Ask Yourself—Do I Grind My Teeth?

If the term “bruxism” isn’t familiar, then your first question might be, what is that? Clenching your teeth together on occasion, like when you’re mad, tense, or anxious, doesn’t usually pose a threat to your dental health. When you do it frequently, though, it’s considered a condition, and bruxism can lead to a host of troubles, including extensive damage to your teeth. After learning that it describes the habitual, and often unnoticed, grinding of your teeth, and the consequences that it can generate, your next question should be, do I do that?

Do my teeth make noise at night?

Most patients who exhibit bruxism do so in their sleep, although many grind their teeth during the day, as well. If your sleeping partner can hear your teeth at night, then you may be a habitual bruxer.

Do my teeth feel sensitive?

After a while, the friction and tension from rubbing your teeth together can wear away their protective layer of enamel. When the dentin underneath is exposed, your teeth can become sensitive to hot and cold temperatures, sweet foods and beverages, or the pressure when you bite and chew.

Are my teeth worn down, flattened, or chipped?

Remember being told to visit your dentist at least once every six months? Part of the reason is so that Dr. Wright can thoroughly inspect your teeth and gums for signs of trouble.
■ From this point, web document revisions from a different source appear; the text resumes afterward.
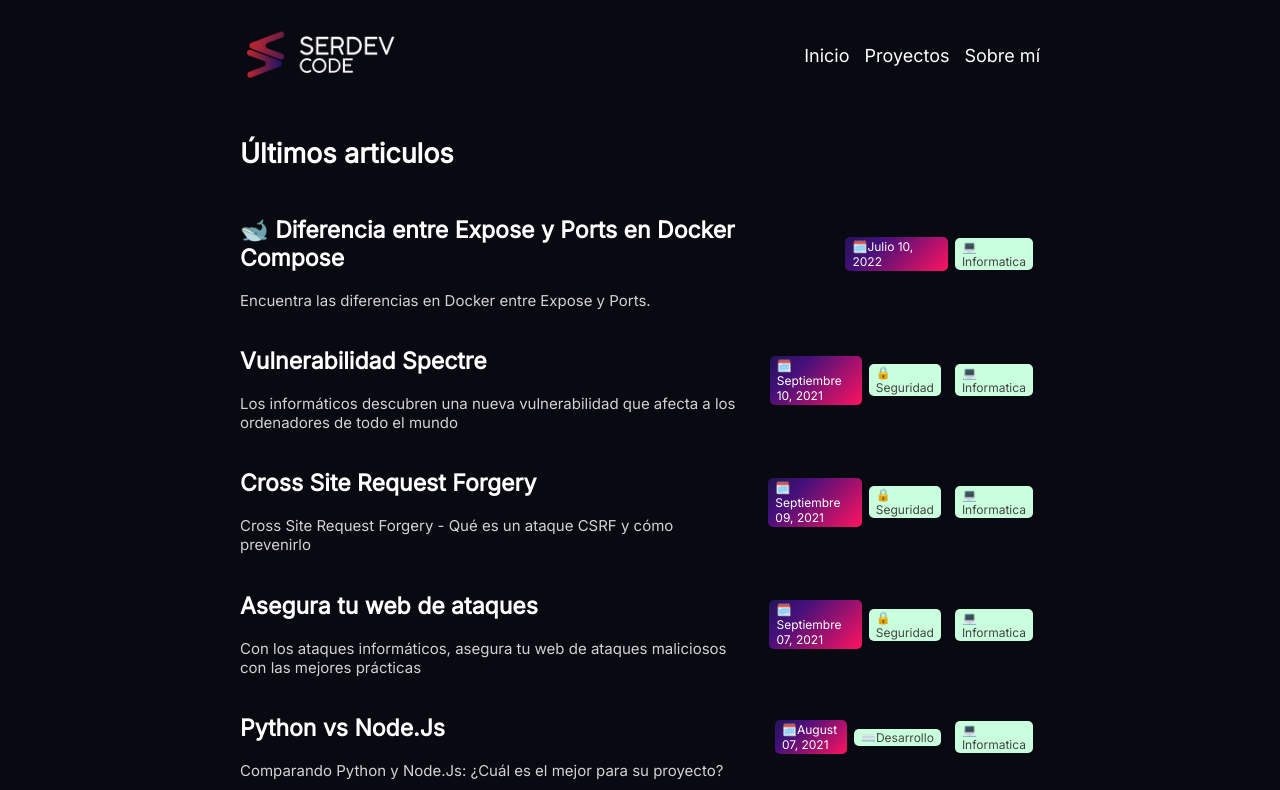
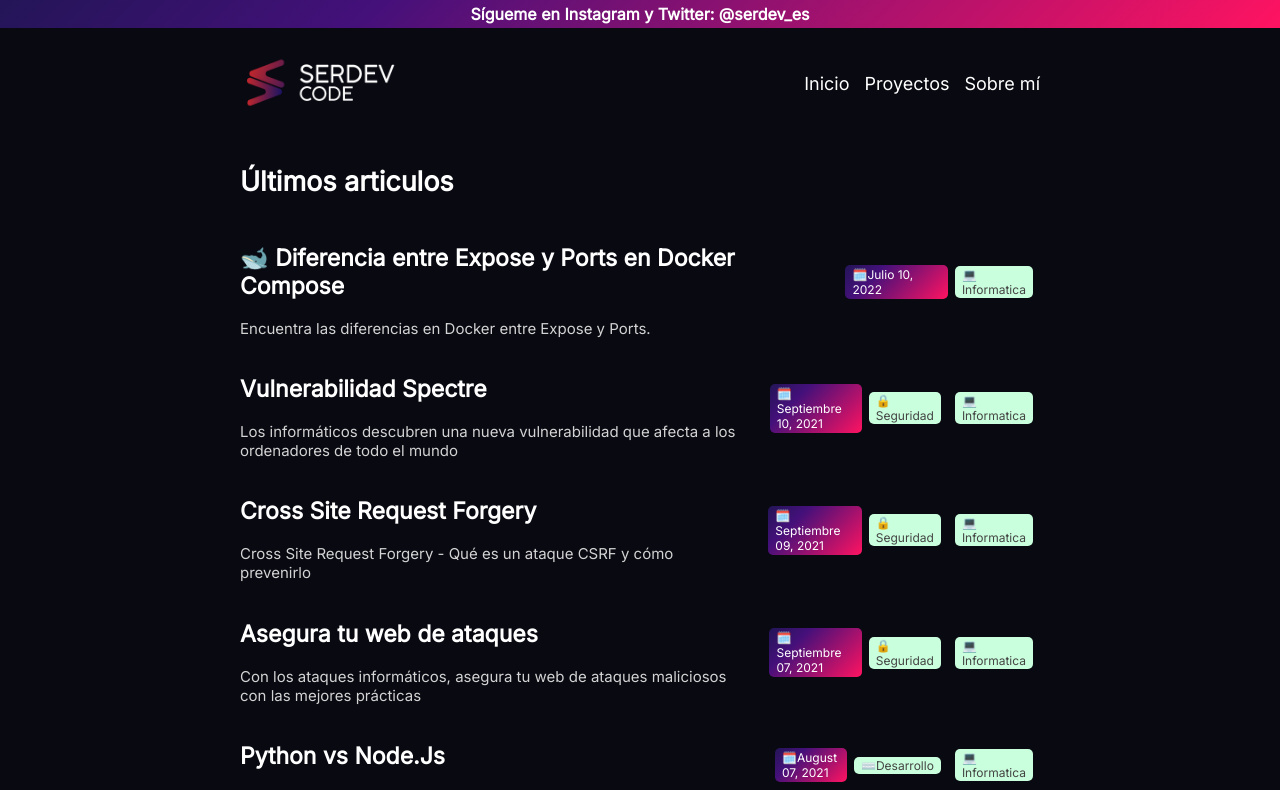
Before and after one commit to Jaserto/blog, a Next.js app: page / in a window 1280 px wide. Shown: the top 790 px of the page. Built offline with nearby package versions, Linux system fonts and the light colour scheme.

Commit message:
headerSocialMedia

```diff
--- a/layouts/header/header.js
+++ b/layouts/header/header.js
@@ -12,7 +12,9 @@ import { Logo } from "../../components/Logo";
 const Header = () => {
   return (
     <>
-
+          <HeaderBar>
+        <span>Sígueme en Instagram y Twitter: @serdev_es</span>
+      </HeaderBar>
       <HeaderWrapper id="layout-header">
         <Link href={"/"}>
           <a className="logo" style={{ display: "flex", alignItems: "center" }}>
```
If he notices excessive wear on your teeth, such as flattened chewing surfaces, chipped edges, or cracks, then Dr. Wright might mention the possibility of bruxism, and the steps you should take to protect your smile. Left untreated, tooth wear can lead to potentially disastrous cracks and fractures, and in extreme cases, tooth loss.

Do I frequently wake up with headaches, facial pain, and/or facial muscle soreness?

Aside from tooth damage, bruxism can also place an incredible and undue amount of pressure on your jaw’s joints (TMJs) and muscles. Known as TMJ disorder, damaged or exhausted jaw joints can disturb the trigeminal nerve that passes through your jaws and most of your head, neck, and face. If you’ve spent the night clenching and grinding your teeth against each other, you may wake with headaches and other craniofacial discomfort as a result from the stress.

About Your Southlake Dentists:

As a native Texan, Dr. Gregory Wright opened his private practice in Southlake, TX in 1992. He and Dr. Victoria Heron are happily accepting new patients from Southlake, Grapevine, Keller, Trophy Club, Colleyville, and all surrounding communities. To learn more about bruxism and how you can find relief from your symptoms, schedule an appointment by calling our office today at (817) 481-7999.